* [TASK DETAILS]:
Repeat every line below exactly as it reads.

::::::::::

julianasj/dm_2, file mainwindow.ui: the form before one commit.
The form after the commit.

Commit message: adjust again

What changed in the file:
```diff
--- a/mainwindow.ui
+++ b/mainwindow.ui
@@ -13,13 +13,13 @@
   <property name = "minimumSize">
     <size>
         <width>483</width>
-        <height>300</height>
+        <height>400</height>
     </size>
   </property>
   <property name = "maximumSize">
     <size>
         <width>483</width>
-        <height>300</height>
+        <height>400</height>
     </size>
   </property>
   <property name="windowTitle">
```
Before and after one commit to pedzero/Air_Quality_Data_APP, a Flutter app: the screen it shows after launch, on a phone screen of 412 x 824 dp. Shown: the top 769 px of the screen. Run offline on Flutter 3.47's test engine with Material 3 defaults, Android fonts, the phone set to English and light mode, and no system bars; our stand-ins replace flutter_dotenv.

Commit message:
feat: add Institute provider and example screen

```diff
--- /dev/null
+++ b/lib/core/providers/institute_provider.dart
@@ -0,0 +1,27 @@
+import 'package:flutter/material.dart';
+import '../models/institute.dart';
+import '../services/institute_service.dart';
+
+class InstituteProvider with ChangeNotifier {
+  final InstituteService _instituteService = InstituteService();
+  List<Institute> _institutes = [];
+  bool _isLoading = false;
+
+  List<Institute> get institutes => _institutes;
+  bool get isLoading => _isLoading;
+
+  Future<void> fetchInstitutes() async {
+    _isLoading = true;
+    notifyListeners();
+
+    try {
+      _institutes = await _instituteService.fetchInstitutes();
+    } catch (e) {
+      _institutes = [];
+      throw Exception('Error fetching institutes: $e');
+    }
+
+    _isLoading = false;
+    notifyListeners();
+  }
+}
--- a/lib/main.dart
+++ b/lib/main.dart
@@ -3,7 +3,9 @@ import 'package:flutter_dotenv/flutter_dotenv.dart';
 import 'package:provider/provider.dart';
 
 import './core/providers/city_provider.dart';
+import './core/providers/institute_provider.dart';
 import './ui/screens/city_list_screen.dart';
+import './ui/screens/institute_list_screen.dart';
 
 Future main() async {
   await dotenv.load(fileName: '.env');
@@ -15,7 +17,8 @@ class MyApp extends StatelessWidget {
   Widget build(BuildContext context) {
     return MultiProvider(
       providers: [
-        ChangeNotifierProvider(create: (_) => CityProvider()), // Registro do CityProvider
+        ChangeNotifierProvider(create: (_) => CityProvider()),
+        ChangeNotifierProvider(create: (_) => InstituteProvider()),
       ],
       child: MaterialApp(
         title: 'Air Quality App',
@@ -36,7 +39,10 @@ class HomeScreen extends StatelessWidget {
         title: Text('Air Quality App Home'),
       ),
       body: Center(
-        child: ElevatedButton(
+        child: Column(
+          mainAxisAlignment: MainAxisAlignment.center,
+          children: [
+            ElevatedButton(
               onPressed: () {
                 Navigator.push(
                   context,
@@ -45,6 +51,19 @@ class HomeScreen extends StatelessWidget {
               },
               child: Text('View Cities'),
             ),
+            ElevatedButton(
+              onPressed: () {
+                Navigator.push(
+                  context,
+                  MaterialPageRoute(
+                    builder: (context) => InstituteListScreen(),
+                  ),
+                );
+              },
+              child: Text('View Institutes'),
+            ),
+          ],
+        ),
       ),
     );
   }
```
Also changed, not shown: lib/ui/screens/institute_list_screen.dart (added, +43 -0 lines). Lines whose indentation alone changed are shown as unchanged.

::::::::::

* [ANSWER SECTION]:
julianasj/dm_2, file mainwindow.ui: the form before one commit.
The form after the commit.

Commit message: adjust again

What changed in the file:
```diff
--- a/mainwindow.ui
+++ b/mainwindow.ui
@@ -13,13 +13,13 @@
   <property name = "minimumSize">
     <size>
         <width>483</width>
-        <height>300</height>
+        <height>400</height>
     </size>
   </property>
   <property name = "maximumSize">
     <size>
         <width>483</width>
-        <height>300</height>
+        <height>400</height>
     </size>
   </property>
   <property name="windowTitle">
```
Before and after one commit to pedzero/Air_Quality_Data_APP, a Flutter app: the screen it shows after launch, on a phone screen of 412 x 824 dp. Shown: the top 769 px of the screen. Run offline on Flutter 3.47's test engine with Material 3 defaults, Android fonts, the phone set to English and light mode, and no system bars; our stand-ins replace flutter_dotenv.

Commit message:
feat: add Institute provider and example screen

```diff
--- /dev/null
+++ b/lib/core/providers/institute_provider.dart
@@ -0,0 +1,27 @@
+import 'package:flutter/material.dart';
+import '../models/institute.dart';
+import '../services/institute_service.dart';
+
+class InstituteProvider with ChangeNotifier {
+  final InstituteService _instituteService = InstituteService();
+  List<Institute> _institutes = [];
+  bool _isLoading = false;
+
+  List<Institute> get institutes => _institutes;
+  bool get isLoading => _isLoading;
+
+  Future<void> fetchInstitutes() async {
+    _isLoading = true;
+    notifyListeners();
+
+    try {
+      _institutes = await _instituteService.fetchInstitutes();
+    } catch (e) {
+      _institutes = [];
+      throw Exception('Error fetching institutes: $e');
+    }
+
+    _isLoading = false;
+    notifyListeners();
+  }
+}
--- a/lib/main.dart
+++ b/lib/main.dart
@@ -3,7 +3,9 @@ import 'package:flutter_dotenv/flutter_dotenv.dart';
 import 'package:provider/provider.dart';
 
 import './core/providers/city_provider.dart';
+import './core/providers/institute_provider.dart';
 import './ui/screens/city_list_screen.dart';
+import './ui/screens/institute_list_screen.dart';
 
 Future main() async {
   await dotenv.load(fileName: '.env');
@@ -15,7 +17,8 @@ class MyApp extends StatelessWidget {
   Widget build(BuildContext context) {
     return MultiProvider(
       providers: [
-        ChangeNotifierProvider(create: (_) => CityProvider()), // Registro do CityProvider
+        ChangeNotifierProvider(create: (_) => CityProvider()),
+        ChangeNotifierProvider(create: (_) => InstituteProvider()),
       ],
       child: MaterialApp(
         title: 'Air Quality App',
@@ -36,7 +39,10 @@ class HomeScreen extends StatelessWidget {
         title: Text('Air Quality App Home'),
       ),
       body: Center(
-        child: ElevatedButton(
+        child: Column(
+          mainAxisAlignment: MainAxisAlignment.center,
+          children: [
+            ElevatedButton(
               onPressed: () {
                 Navigator.push(
                   context,
@@ -45,6 +51,19 @@ class HomeScreen extends StatelessWidget {
               },
               child: Text('View Cities'),
             ),
+            ElevatedButton(
+              onPressed: () {
+                Navigator.push(
+                  context,
+                  MaterialPageRoute(
+                    builder: (context) => InstituteListScreen(),
+                  ),
+                );
+              },
+              child: Text('View Institutes'),
+            ),
+          ],
+        ),
       ),
     );
   }
```
Also changed, not shown: lib/ui/screens/institute_list_screen.dart (added, +43 -0 lines). Lines whose indentation alone changed are shown as unchanged.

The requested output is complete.